Former Defense Secretary James MattisJames Norman MattisBiden's is not a leaky ship of state — not yet Rejoining the Iran nuclear deal would save lives of US troops, diplomats The soft but unmatched power of US foreign exchange programs MORE said Friday he did not consider a bombshell report on the Afghanistan war released this week to be particularly "revelatory," while defending U.S. efforts to rebuild the war-torn country.

The Washington Post this week published a series of articles showing that American officials in the Bush and Obama administrations lied about progress in what's now become an 18-year-long war, painting a far rosier picture that glossed over massive misuse of funds and ill-conceived ideas.

“Well, it is investigative reporting. I think it's been well done in that sense. But I have a hard time seeing it as all that revelatory,” President TrumpDonald TrumpDC goes to the dogs — Major and Champ, that is Biden on refugee cap: 'We couldn't do two things at once' Taylor Greene defends 'America First' effort, pushes back on critics MORE's former Pentagon chief said at a Washington Post event, noting that he had read the series in full.


“The difficulty of Afghanistan was well understood very early on,” he added. “The idea that there was any kind of an effort to hide this perplexes me.”

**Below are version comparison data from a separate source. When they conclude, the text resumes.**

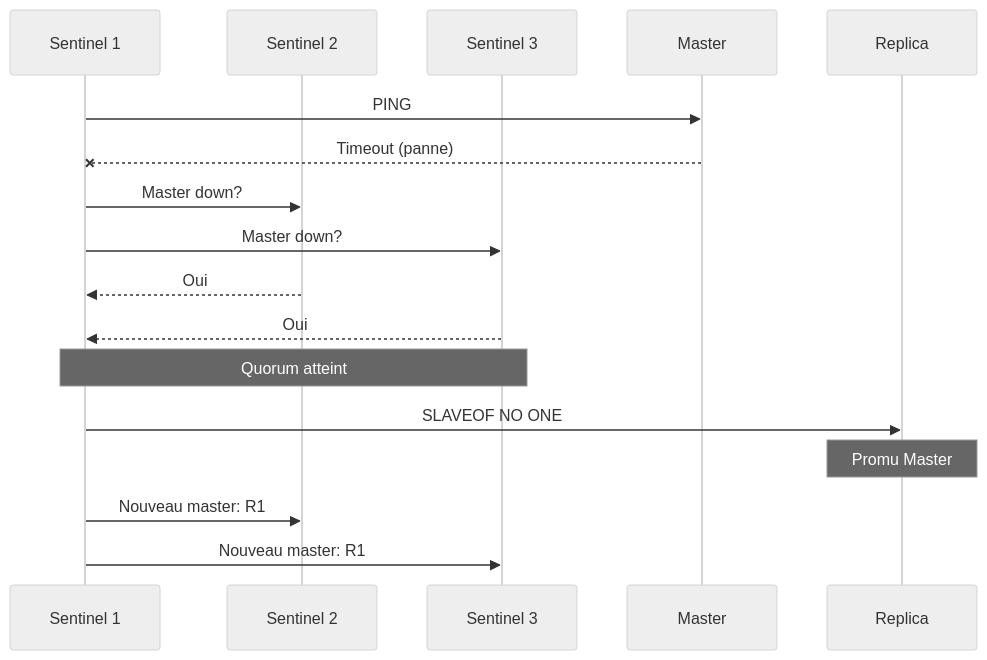
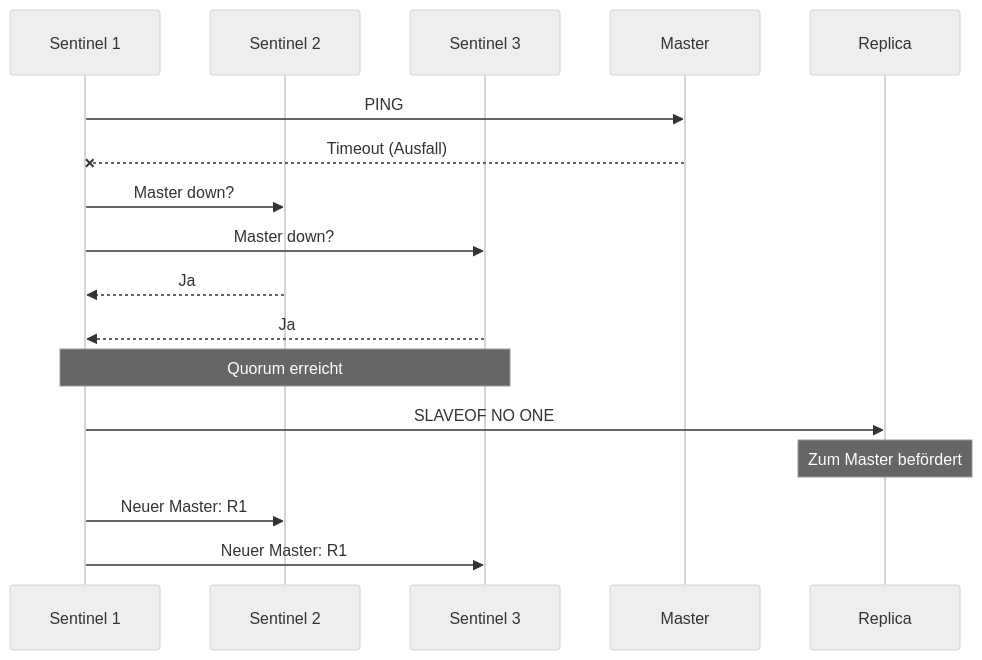
One commit to HidoraSwiss/hikube-public-doc changed the second of 2 diagrams in i18n/de/docusaurus-plugin-content-docs/current/services/databases/redis/concepts.md. Above: the diagram before and after it, drawn with Mermaid (neutral theme). The commit also changed other lines of this file and 121 other files, not shown here.

````diff
--- a/i18n/de/docusaurus-plugin-content-docs/current/services/databases/redis/concepts.md
+++ b/i18n/de/docusaurus-plugin-content-docs/current/services/databases/redis/concepts.md
@@ -86,20 +86,20 @@
 ```mermaid
 sequenceDiagram
     participant S1 as Sentinel 1
     participant S2 as Sentinel 2
     participant S3 as Sentinel 3
     participant M as Master
     participant R1 as Replica
 
     S1->>M: PING
-    M--xS1: Timeout (panne)
+    M--xS1: Timeout (Ausfall)
     S1->>S2: Master down?
     S1->>S3: Master down?
-    S2-->>S1: Oui
-    S3-->>S1: Oui
-    Note over S1,S3: Quorum atteint
+    S2-->>S1: Ja
+    S3-->>S1: Ja
+    Note over S1,S3: Quorum erreicht
     S1->>R1: SLAVEOF NO ONE
-    Note over R1: Promu Master
-    S1->>S2: Nouveau master: R1
-    S1->>S3: Nouveau master: R1
+    Note over R1: Zum Master befördert
+    S1->>S2: Neuer Master: R1
+    S1->>S3: Neuer Master: R1
 ```
````
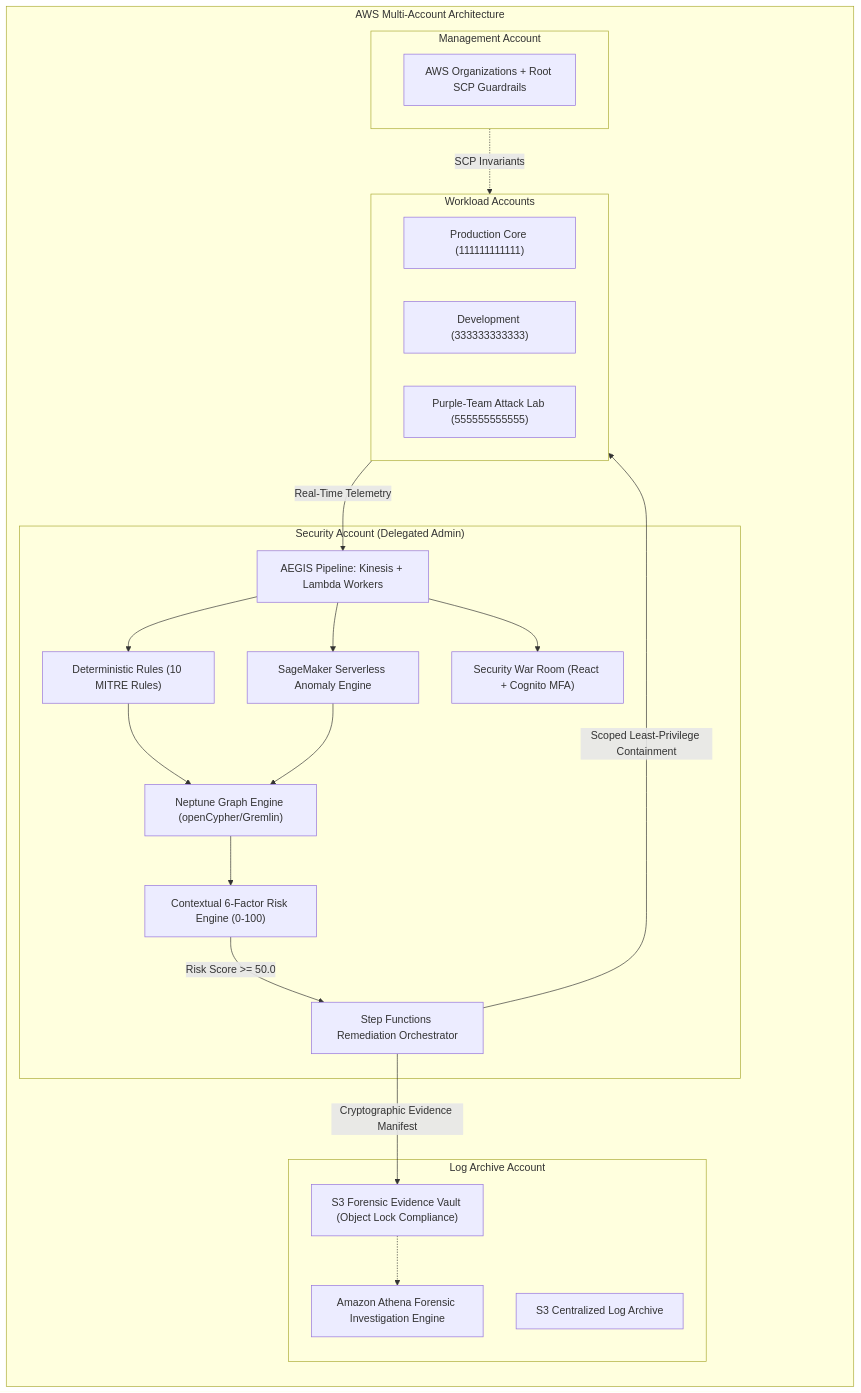
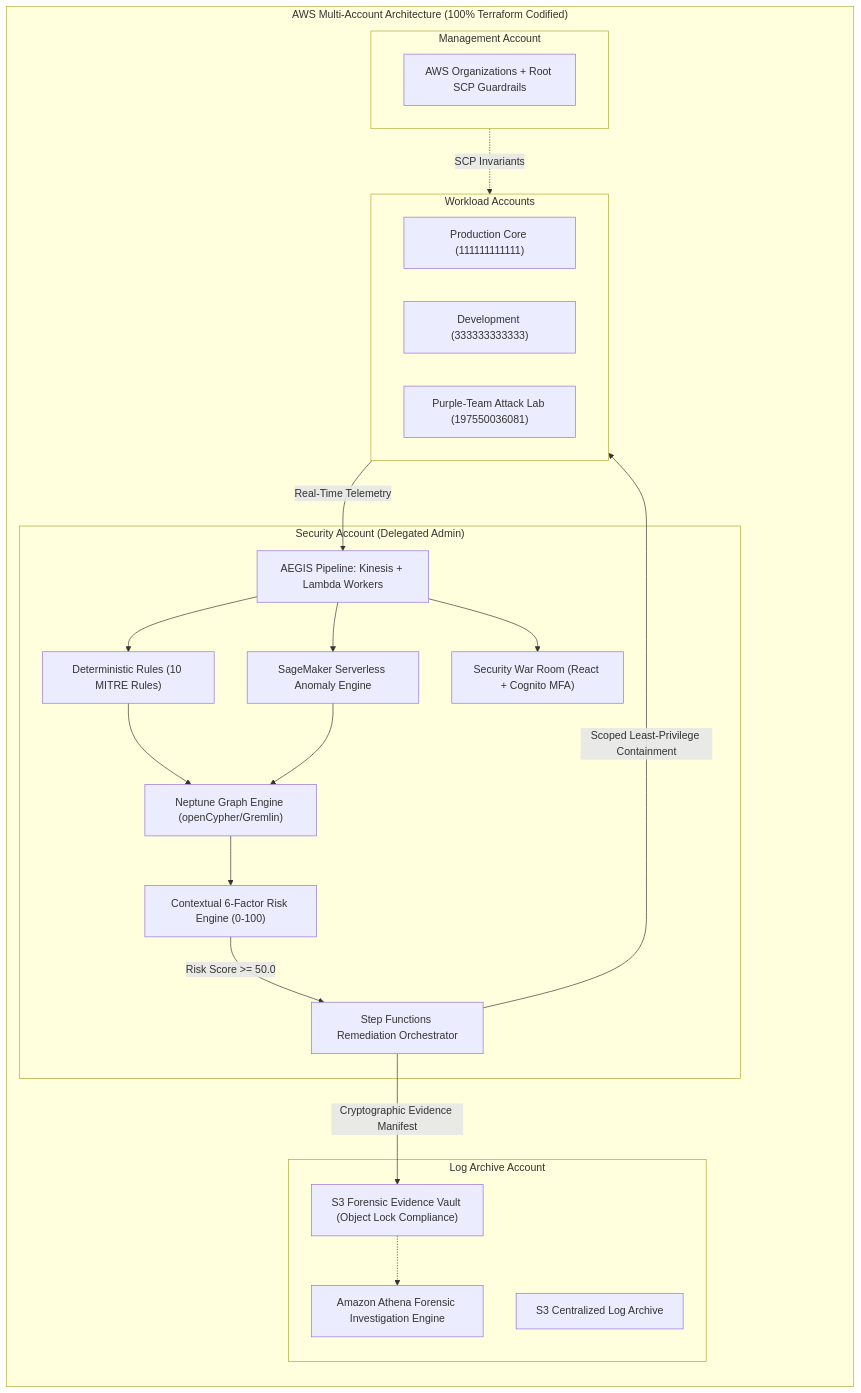
Before and after one commit to ShyamD2/aegis-cloud-security: the diagram in README.md, drawn with Mermaid. The commit also changed other lines of this file and 20 other files, not shown here.

Commit message:
docs: add official project report, visual evidence screenshots, and IaC architecture highlights

````diff
--- a/README.md
+++ b/README.md
@@ -21,39 +34,39 @@
 ```mermaid
 flowchart TB
-    subgraph MultiAccount["AWS Multi-Account Architecture"]
+    subgraph MultiAccount["AWS Multi-Account Architecture (100% Terraform Codified)"]
         direction TB
         subgraph Mgmt["Management Account"]
             Organizations["AWS Organizations + Root SCP Guardrails"]
         end
         subgraph Sec["Security Account (Delegated Admin)"]
             AEGISCore["AEGIS Pipeline: Kinesis + Lambda Workers"]
             RulesEngine["Deterministic Rules (10 MITRE Rules)"]
             MLAnomaly["SageMaker Serverless Anomaly Engine"]
             NeptuneGraph["Neptune Graph Engine (openCypher/Gremlin)"]
             RiskEngine["Contextual 6-Factor Risk Engine (0-100)"]
             StepFunctions["Step Functions Remediation Orchestrator"]
             WarRoom["Security War Room (React + Cognito MFA)"]
         end
         subgraph LogArch["Log Archive Account"]
             S3Central["S3 Centralized Log Archive"]
             S3Vault["S3 Forensic Evidence Vault (Object Lock Compliance)"]
             Athena["Amazon Athena Forensic Investigation Engine"]
         end
         subgraph Workloads["Workload Accounts"]
             Prod["Production Core (111111111111)"]
             Dev["Development (333333333333)"]
-            Lab["Purple-Team Attack Lab (555555555555)"]
+            Lab["Purple-Team Attack Lab (197550036081)"]
         end
     end
 
     Workloads -->|Real-Time Telemetry| AEGISCore
     AEGISCore --> RulesEngine & MLAnomaly
     RulesEngine & MLAnomaly --> NeptuneGraph
     NeptuneGraph --> RiskEngine
     RiskEngine -->|"Risk Score >= 50.0"| StepFunctions
     StepFunctions -->|Scoped Least-Privilege Containment| Workloads
     StepFunctions -->|Cryptographic Evidence Manifest| S3Vault
     S3Vault -.-> Athena
     AEGISCore --> WarRoom
     Mgmt -.->|SCP Invariants| Workloads
 ```
````
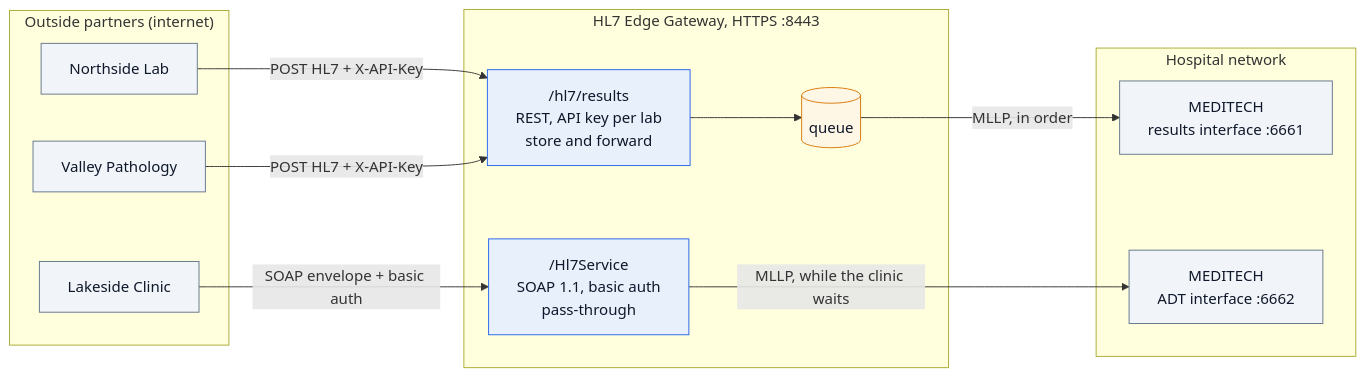
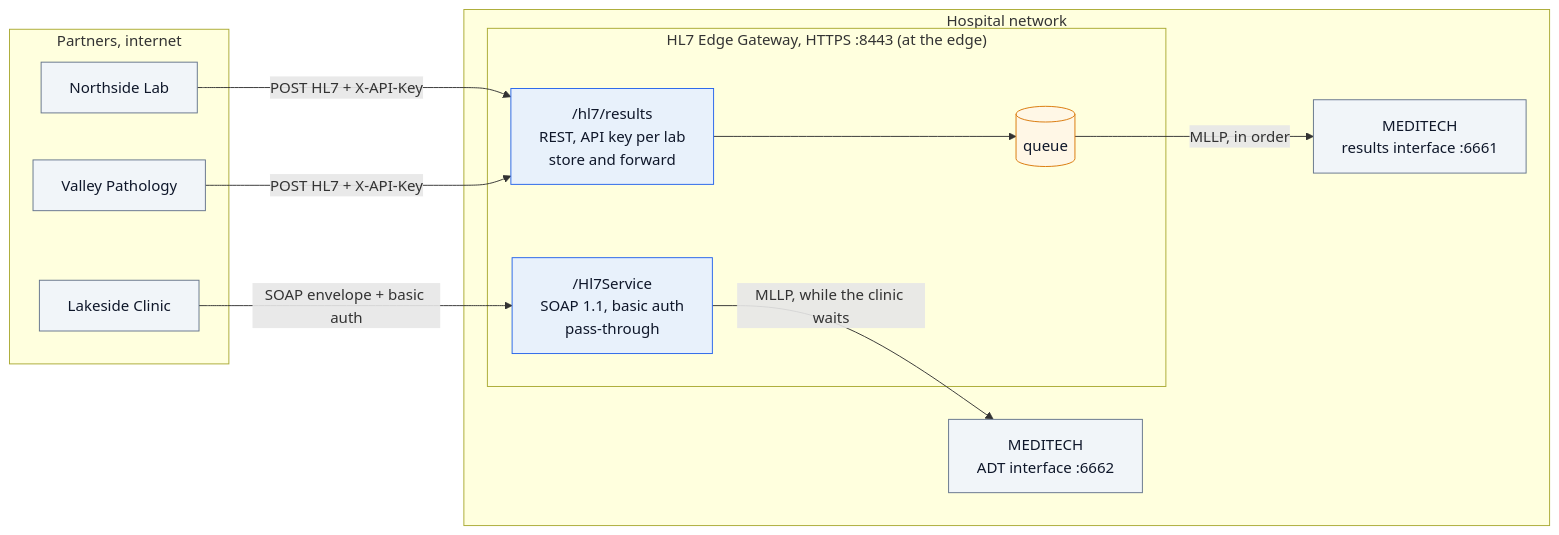
The diagram in 02-partners-to-meditech/diagrams/architecture.mmd (lambogenius/hl7-edge-gateway-examples), drawn with Mermaid before and after one commit. The commit also changed 23 other files, not shown here.

Commit message:
Architecture diagrams: on-prem parts inside the hospital network, cloud load balancers inside the cloud network

```diff
--- a/02-partners-to-meditech/diagrams/architecture.mmd
+++ b/02-partners-to-meditech/diagrams/architecture.mmd
@@ -1,26 +1,26 @@
 flowchart LR
-  subgraph P["Outside partners (internet)"]
+  subgraph P["Partners, internet"]
     N["Northside Lab"]:::ext
     V["Valley Pathology"]:::ext
     L["Lakeside Clinic"]:::ext
   end
-  subgraph G["HL7 Edge Gateway, HTTPS :8443"]
-    R1["/hl7/results<br/>REST, API key per lab<br/>store and forward"]:::gw
-    R2["/Hl7Service<br/>SOAP 1.1, basic auth<br/>pass-through"]:::gw
-    Q[("queue")]:::store
-  end
   subgraph H["Hospital network"]
+    subgraph G["HL7 Edge Gateway, HTTPS :8443 (at the edge)"]
+      R1["/hl7/results<br/>REST, API key per lab<br/>store and forward"]:::gw
+      R2["/Hl7Service<br/>SOAP 1.1, basic auth<br/>pass-through"]:::gw
+      Q[("queue")]:::store
+    end
     M1["MEDITECH<br/>results interface :6661"]:::ext
     M2["MEDITECH<br/>ADT interface :6662"]:::ext
   end
   N -- "POST HL7 + X-API-Key" --> R1
   V -- "POST HL7 + X-API-Key" --> R1
   L -- "SOAP envelope + basic auth" --> R2
   R1 --> Q -- "MLLP, in order" --> M1
   R2 -- "MLLP, while the clinic waits" --> M2
 
   classDef gw fill:#e8f1fb,stroke:#2563eb,color:#0f172a
   classDef store fill:#fff7e6,stroke:#d97706,color:#0f172a
   classDef ext fill:#f1f5f9,stroke:#64748b,color:#0f172a
   classDef bad fill:#fdecec,stroke:#dc2626,color:#0f172a
   classDef ok fill:#ecfdf3,stroke:#16a34a,color:#0f172a
```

The articles drew on private interviews, conducted by a government watchdog, with officials from the Bush administration through the Trump presidency that revealed a bleak outlook in private. But in public “every data point was altered to present the best picture possible,” one official said.

Across 428 interviews, U.S. officials acknowledged confusion and failure in Afghanistan, with one official saying the strategy included “so many priorities and aspirations, it was like no strategy at all.”

Mattis, who served as Defense secretary until December 2018, highlighted progress in fighting the Taliban following the U.S. military’s invasion after the 9/11 terrorist attacks.

“The Taliban's goal is to take over this country and they've been stopped in that at great cost to the Afghan people, at great cost to the Afghan army," he said. "If you read [the articles], you'd almost think it's a total disaster, and it's not that at all. It's been hard as hell but it’s not just one undistinguished defeat after another. They are the ones on the back foot.”

He noted other gains as well, including an increase in the number of educated Afghan women and populations that have received better access to medical care.


“I think when you look at the progress — and there is undeniable progress in education, in public health and other areas — and there has been terrible consequences under violence,” he said.

But he acknowledged that defense officials have “also taken our eye off the ball at times,” pointing to the shift to the Iraq War in 2003.

“I was there in 2001, early 2002, and I was one of those pulled out to prepare for the invasion of Iraq,” said Mattis, who later became the head of U.S. Central Command from 2010 to 2013.

“We had to try to do something in nation-building, as much as some people condemn it,” in pouring funds into the country, Mattis said. “We probably weren’t that good at it.”

He indicated that he does not see U.S. troops leaving Afghanistan anytime soon.

“We'll need to keep counterterrorism troops there for some time to keep al Qaeda from regenerating and to keep ISIS down,” Mattis said.